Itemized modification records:
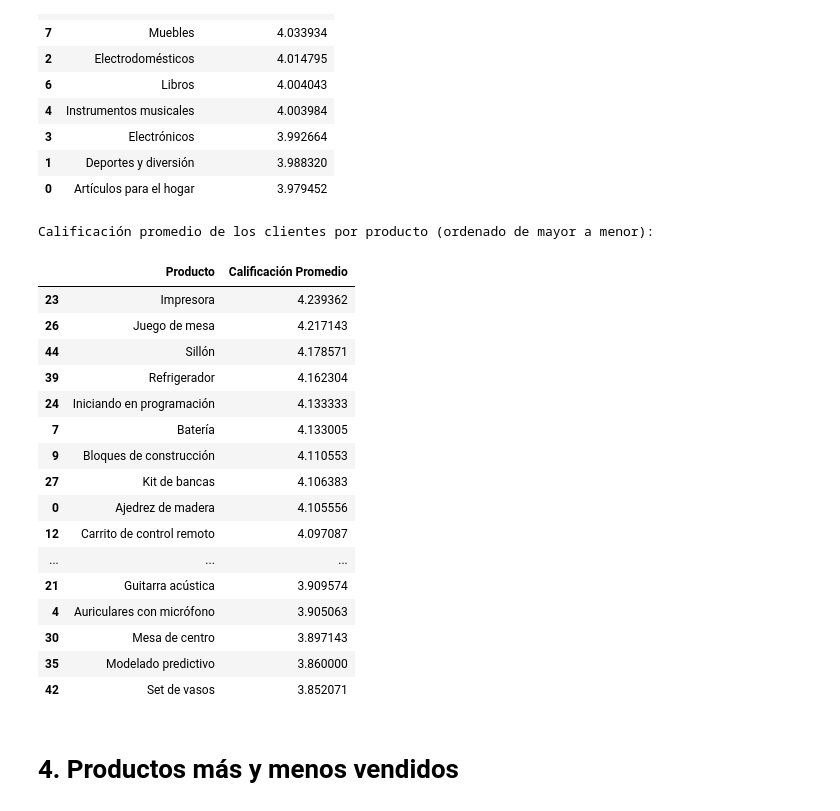
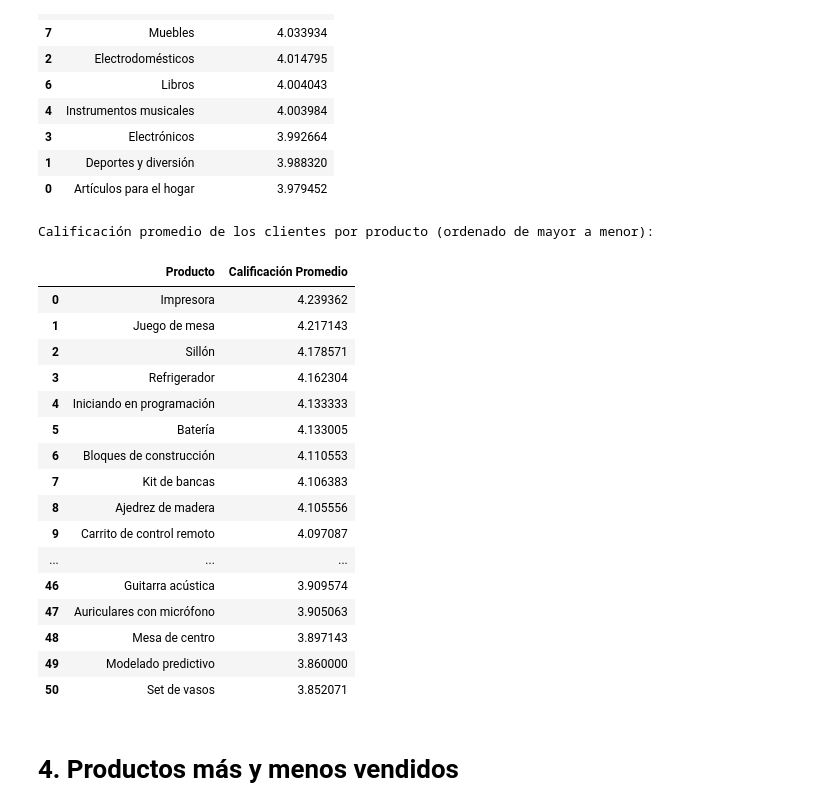
Before and after one commit to Mj-Novoa/challenge1-data-science-latam, a Jupyter notebook: AluraStoreLatam.ipynb, the cells around one changed output. Saved outputs shown, nothing was run; the diff lists cells and outputs as text; code cells hidden in the pictures.

```diff
--- a/AluraStoreLatam.ipynb
+++ b/AluraStoreLatam.ipynb
@@ -238,30 +238,30 @@ Calificación promedio de los clientes por categoría (ordenado de mayor a menor
 # %%
 calificacion_promedio_por_producto = tiendas_unificadas.groupby('Producto')['Calificación'].mean().reset_index()
 calificacion_promedio_por_producto = calificacion_promedio_por_producto.rename(columns={'Calificación': 'Calificación Promedio'})
 
-calificacion_promedio_por_producto = calificacion_promedio_por_producto.sort_values(by='Calificación Promedio', ascending=False)
+calificacion_promedio_por_producto = calificacion_promedio_por_producto.sort_values(by='Calificación Promedio', ascending=False).reset_index(drop=True)
 
 print("Calificación promedio de los clientes por producto (ordenado de mayor a menor):")
 display(calificacion_promedio_por_producto)
 # %% [output]
 Calificación promedio de los clientes por producto (ordenado de mayor a menor):
 |  | Producto | Calificación Promedio |
-| 23 | Impresora | 4.239362 |
-| 26 | Juego de mesa | 4.217143 |
-| 44 | Sillón | 4.178571 |
-| 39 | Refrigerador | 4.162304 |
-| 24 | Iniciando en programación | 4.133333 |
-| 7 | Batería | 4.133005 |
-| 9 | Bloques de construcción | 4.110553 |
-| 27 | Kit de bancas | 4.106383 |
-| 0 | Ajedrez de madera | 4.105556 |
-| 12 | Carrito de control remoto | 4.097087 |
+| 0 | Impresora | 4.239362 |
+| 1 | Juego de mesa | 4.217143 |
+| 2 | Sillón | 4.178571 |
+| 3 | Refrigerador | 4.162304 |
+| 4 | Iniciando en programación | 4.133333 |
+| 5 | Batería | 4.133005 |
+| 6 | Bloques de construcción | 4.110553 |
+| 7 | Kit de bancas | 4.106383 |
+| 8 | Ajedrez de madera | 4.105556 |
+| 9 | Carrito de control remoto | 4.097087 |
 | ... | ... | ... |
-| 21 | Guitarra acústica | 3.909574 |
-| 4 | Auriculares con micrófono | 3.905063 |
-| 30 | Mesa de centro | 3.897143 |
-| 35 | Modelado predictivo | 3.860000 |
-| 42 | Set de vasos | 3.852071 |
+| 46 | Guitarra acústica | 3.909574 |
+| 47 | Auriculares con micrófono | 3.905063 |
+| 48 | Mesa de centro | 3.897143 |
+| 49 | Modelado predictivo | 3.860000 |
+| 50 | Set de vasos | 3.852071 |
 # %% [markdown]
 # 4. Productos más y menos vendidos
 # %%
```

* _WHAT IS NEEDED_: What lines in the records above include the string "Calificación"? Copy each one.

* _EXERCISE SOLUTION_:
@@ -238,30 +238,30 @@ Calificación promedio de los clientes por categoría (ordenado de mayor a menor
 calificacion_promedio_por_producto = tiendas_unificadas.groupby('Producto')['Calificación'].mean().reset_index()
 calificacion_promedio_por_producto = calificacion_promedio_por_producto.rename(columns={'Calificación': 'Calificación Promedio'})
-calificacion_promedio_por_producto = calificacion_promedio_por_producto.sort_values(by='Calificación Promedio', ascending=False)
+calificacion_promedio_por_producto = calificacion_promedio_por_producto.sort_values(by='Calificación Promedio', ascending=False).reset_index(drop=True)
 print("Calificación promedio de los clientes por producto (ordenado de mayor a menor):")
 Calificación promedio de los clientes por producto (ordenado de mayor a menor):
 |  | Producto | Calificación Promedio |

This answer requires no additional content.